> **Exercise aim**
When you have gone through the records below, state only how many lines include the word "UNIQUE".

Before and after images:
BEGIN
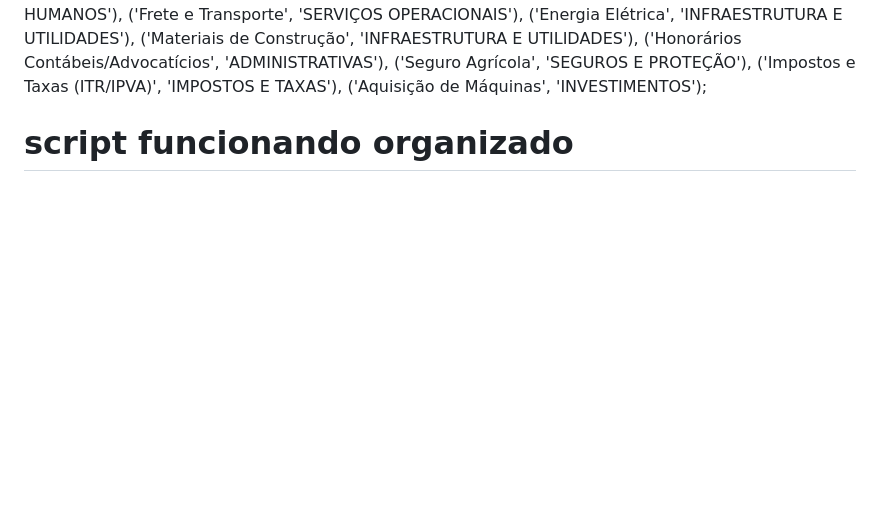
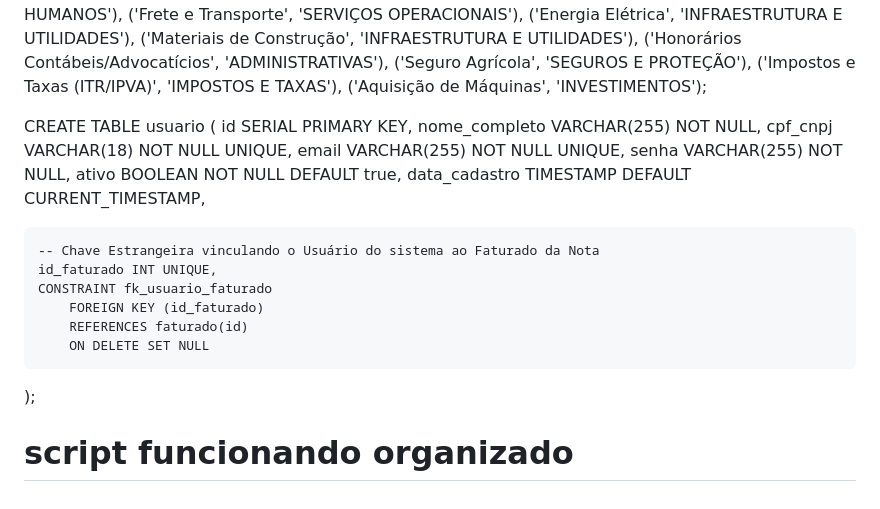
Before and after one commit to Eltonio3000/ExtratorDados_NF, a Markdown page: README.md, the part around the change. Drawn GitHub-style; blank space fills up the shorter version.

Commit message:
Feat: nova feat de registro e login de usuario implementada; TO DO: organização do codigo

```diff
--- a/README.md
+++ b/README.md
@@ -180,5 +180,22 @@ INSERT INTO tipo_despesa (descricao, categoria_pai) VALUES
 ('Impostos e Taxas (ITR/IPVA)', 'IMPOSTOS E TAXAS'),
 ('Aquisição de Máquinas', 'INVESTIMENTOS');
 
+CREATE TABLE usuario (
+id SERIAL PRIMARY KEY,
+nome_completo VARCHAR(255) NOT NULL,
+cpf_cnpj VARCHAR(18) NOT NULL UNIQUE,
+email VARCHAR(255) NOT NULL UNIQUE,
+senha VARCHAR(255) NOT NULL,
+ativo BOOLEAN NOT NULL DEFAULT true,
+data_cadastro TIMESTAMP DEFAULT CURRENT_TIMESTAMP,
+
+    -- Chave Estrangeira vinculando o Usuário do sistema ao Faturado da Nota
+    id_faturado INT UNIQUE,
+    CONSTRAINT fk_usuario_faturado
+        FOREIGN KEY (id_faturado)
+        REFERENCES faturado(id)
+        ON DELETE SET NULL
+);
+
 
 # script funcionando organizado
```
END
> **Expected answer**
3